## WORK TASK:
Apart from the pictures, every entry below should be repeated exactly.

(Dataset records)
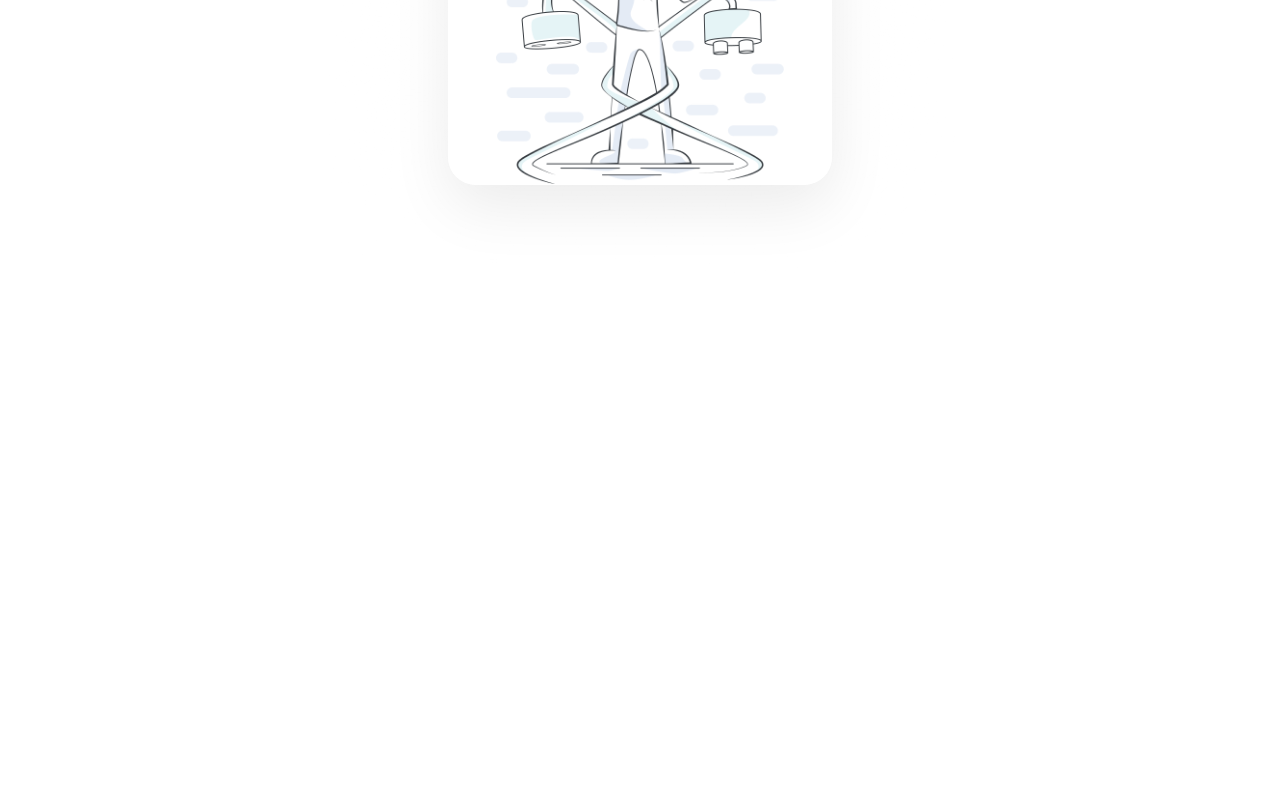
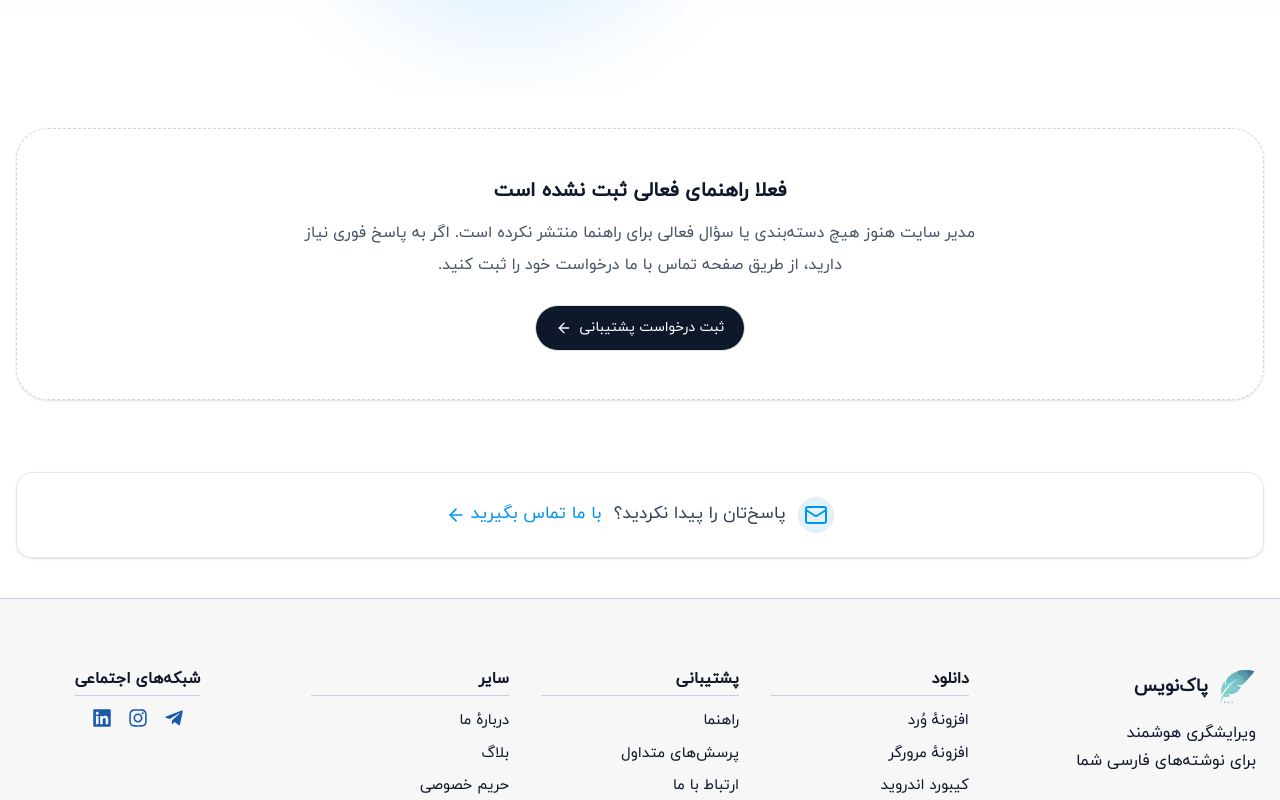
Before and after one commit to rezalwll/paknevis-website, a Next.js app: page /help in a window 1280 px wide. Before the commit this address had no page. Shown: the part 460-1260 px from the top of the page. Before the commit the page ends 800 px from the top, so only its background shows below. Built offline with nearby package versions, Linux system fonts and the light colour scheme.

Commit message:
chore: align public routes and add faq redirect to help

```diff
--- a/src/app/(site)/enterprise/page.tsx
+++ /dev/null
@@ -1,5 +0,0 @@
-import { redirect } from "next/navigation";
-
-export default function EnterpriseRedirectPage() {
-  redirect("/pricing");
-}
--- /dev/null
+++ b/src/app/(site)/faq/page.tsx
@@ -0,0 +1,5 @@
+import { redirect } from "next/navigation";
+
+export default function FaqRedirectPage() {
+  redirect("/help");
+}
--- a/src/app/(site)/pricing/page.tsx
+++ b/src/app/(site)/pricing/page.tsx
@@ -186,7 +186,7 @@ export default async function EnterprisePage() {
                   <a href={makeGeneralMailto(contactEmail)} className={btnOutline}>
                     ارتباط با ما
                   </a>
-                  <a href="/support/contact" className={btnSolid}>
+                  <a href="/contact" className={btnSolid}>
                     ثبت درخواست
                   </a>
                 </div>
--- a/src/app/admin/(protected)/help-center/actions.ts
+++ b/src/app/admin/(protected)/help-center/actions.ts
@@ -51,7 +51,7 @@ function redirectWithState(
 
 function revalidateHelpCenterPages() {
   revalidatePath("/admin/help-center");
-  revalidatePath("/support/help");
+  revalidatePath("/help");
 }
 
 async function requireHelpCenterAccess() {
--- a/src/app/not-found.tsx
+++ b/src/app/not-found.tsx
@@ -48,7 +48,7 @@ export default function NotFound() {
                     </Link>
 
                     <Link
-                      href="/support/contact"
+                      href="/contact"
                       className="inline-flex items-center gap-2 rounded-full border border-slate-200 bg-white px-5 py-2.5 text-slate-800 shadow-sm transition hover:border-primary-200 hover:text-primary-800"
                     >
                       <Headphones className="h-5 w-5 text-primary-700" />
--- a/src/components/EnterprisePricingCarousel.tsx
+++ b/src/components/EnterprisePricingCarousel.tsx
@@ -188,7 +188,7 @@ export default function EnterprisePricingCarousel({
                               <div className={lineMid} />
 
                               <Link
-                                href="/support/contact"
+                                href="/contact"
                                 className={btnOutline}
                                 onClick={(event) => event.stopPropagation()}
                               >
--- a/src/components/HelpCenterClient.tsx
+++ b/src/components/HelpCenterClient.tsx
@@ -245,7 +245,7 @@ export default function HelpCenterClient({
               به پاسخ فوری نیاز دارید، از طریق صفحه تماس با ما درخواست خود را ثبت کنید.
             </p>
             <a
-              href="/support/contact"
+              href="/contact"
               className="mt-6 inline-flex items-center gap-2 rounded-full border border-slate-200 bg-slate-900 px-5 py-3 text-sm font-medium text-white transition hover:bg-slate-800"
             >
               ثبت درخواست پشتیبانی
@@ -403,7 +403,7 @@ export default function HelpCenterClient({
           </span>
           <span>پاسخ‌تان را پیدا نکردید؟</span>
           <a
-            href="/support/contact"
+            href="/contact"
             className="inline-flex items-center gap-1 text-[#0094F0]"
           >
             با ما تماس بگیرید
--- a/src/components/layout/Footer.tsx
+++ b/src/components/layout/Footer.tsx
@@ -22,7 +22,7 @@ const FOOTER_ITEMS: NavItem[] = [
     children: [
       { label: "راهنما", href: "/support/guide" },
       { label: "پرسش‌های متداول", href: "/support/faq" },
-      { label: "ارتباط با ما", href: "/support/contact" },
+      { label: "ارتباط با ما", href: "/contact" },
     ],
   },
   {
@@ -30,7 +30,7 @@ const FOOTER_ITEMS: NavItem[] = [
     children: [
       { label: "دربارۀ ما", href: "/about" },
       { label: "بلاگ", href: "/blog" },
-      { label: "حریم خصوصی", href: "/privacy" },
+      { label: "حریم خصوصی", href: "/terms" },
     ],
   },
 ];
--- a/src/config/navigation.ts
+++ b/src/config/navigation.ts
@@ -27,8 +27,8 @@ export const NAV_ITEMS: NavItem[] = [
     label: "پشتیبانی",
     href: "#",
     children: [
-      { label: "راهنما", href: "/support/help" },
-      { label: "ارتباط با ما", href: "/support/contact" },
+      { label: "راهنما", href: "/help" },
+      { label: "ارتباط با ما", href: "/contact" },
     ],
   },
   { label: "بلاگ", href: "/blog" },
```
Also changed, not shown: src/app/(site)/contact/page.tsx (renamed from src/app/(site)/support/contact/page.tsx), src/app/(site)/help/page.tsx (renamed from src/app/(site)/support/help/page.tsx), src/app/(site)/terms/page.tsx (renamed from src/app/(site)/privacy/page.tsx).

## THE COMPLETED TASK:
Before and after one commit to rezalwll/paknevis-website, a Next.js app: page /help in a window 1280 px wide. Before the commit this address had no page. Shown: the part 460-1260 px from the top of the page. Before the commit the page ends 800 px from the top, so only its background shows below. Built offline with nearby package versions, Linux system fonts and the light colour scheme.

Commit message:
chore: align public routes and add faq redirect to help

```diff
--- a/src/app/(site)/enterprise/page.tsx
+++ /dev/null
@@ -1,5 +0,0 @@
-import { redirect } from "next/navigation";
-
-export default function EnterpriseRedirectPage() {
-  redirect("/pricing");
-}
--- /dev/null
+++ b/src/app/(site)/faq/page.tsx
@@ -0,0 +1,5 @@
+import { redirect } from "next/navigation";
+
+export default function FaqRedirectPage() {
+  redirect("/help");
+}
--- a/src/app/(site)/pricing/page.tsx
+++ b/src/app/(site)/pricing/page.tsx
@@ -186,7 +186,7 @@ export default async function EnterprisePage() {
                   <a href={makeGeneralMailto(contactEmail)} className={btnOutline}>
                     ارتباط با ما
                   </a>
-                  <a href="/support/contact" className={btnSolid}>
+                  <a href="/contact" className={btnSolid}>
                     ثبت درخواست
                   </a>
                 </div>
--- a/src/app/admin/(protected)/help-center/actions.ts
+++ b/src/app/admin/(protected)/help-center/actions.ts
@@ -51,7 +51,7 @@ function redirectWithState(
 
 function revalidateHelpCenterPages() {
   revalidatePath("/admin/help-center");
-  revalidatePath("/support/help");
+  revalidatePath("/help");
 }
 
 async function requireHelpCenterAccess() {
--- a/src/app/not-found.tsx
+++ b/src/app/not-found.tsx
@@ -48,7 +48,7 @@ export default function NotFound() {
                     </Link>
 
                     <Link
-                      href="/support/contact"
+                      href="/contact"
                       className="inline-flex items-center gap-2 rounded-full border border-slate-200 bg-white px-5 py-2.5 text-slate-800 shadow-sm transition hover:border-primary-200 hover:text-primary-800"
                     >
                       <Headphones className="h-5 w-5 text-primary-700" />
--- a/src/components/EnterprisePricingCarousel.tsx
+++ b/src/components/EnterprisePricingCarousel.tsx
@@ -188,7 +188,7 @@ export default function EnterprisePricingCarousel({
                               <div className={lineMid} />
 
                               <Link
-                                href="/support/contact"
+                                href="/contact"
                                 className={btnOutline}
                                 onClick={(event) => event.stopPropagation()}
                               >
--- a/src/components/HelpCenterClient.tsx
+++ b/src/components/HelpCenterClient.tsx
@@ -245,7 +245,7 @@ export default function HelpCenterClient({
               به پاسخ فوری نیاز دارید، از طریق صفحه تماس با ما درخواست خود را ثبت کنید.
             </p>
             <a
-              href="/support/contact"
+              href="/contact"
               className="mt-6 inline-flex items-center gap-2 rounded-full border border-slate-200 bg-slate-900 px-5 py-3 text-sm font-medium text-white transition hover:bg-slate-800"
             >
               ثبت درخواست پشتیبانی
@@ -403,7 +403,7 @@ export default function HelpCenterClient({
           </span>
           <span>پاسخ‌تان را پیدا نکردید؟</span>
           <a
-            href="/support/contact"
+            href="/contact"
             className="inline-flex items-center gap-1 text-[#0094F0]"
           >
             با ما تماس بگیرید
--- a/src/components/layout/Footer.tsx
+++ b/src/components/layout/Footer.tsx
@@ -22,7 +22,7 @@ const FOOTER_ITEMS: NavItem[] = [
     children: [
       { label: "راهنما", href: "/support/guide" },
       { label: "پرسش‌های متداول", href: "/support/faq" },
-      { label: "ارتباط با ما", href: "/support/contact" },
+      { label: "ارتباط با ما", href: "/contact" },
     ],
   },
   {
@@ -30,7 +30,7 @@ const FOOTER_ITEMS: NavItem[] = [
     children: [
       { label: "دربارۀ ما", href: "/about" },
       { label: "بلاگ", href: "/blog" },
-      { label: "حریم خصوصی", href: "/privacy" },
+      { label: "حریم خصوصی", href: "/terms" },
     ],
   },
 ];
--- a/src/config/navigation.ts
+++ b/src/config/navigation.ts
@@ -27,8 +27,8 @@ export const NAV_ITEMS: NavItem[] = [
     label: "پشتیبانی",
     href: "#",
     children: [
-      { label: "راهنما", href: "/support/help" },
-      { label: "ارتباط با ما", href: "/support/contact" },
+      { label: "راهنما", href: "/help" },
+      { label: "ارتباط با ما", href: "/contact" },
     ],
   },
   { label: "بلاگ", href: "/blog" },
```
Also changed, not shown: src/app/(site)/contact/page.tsx (renamed from src/app/(site)/support/contact/page.tsx), src/app/(site)/help/page.tsx (renamed from src/app/(site)/support/help/page.tsx), src/app/(site)/terms/page.tsx (renamed from src/app/(site)/privacy/page.tsx).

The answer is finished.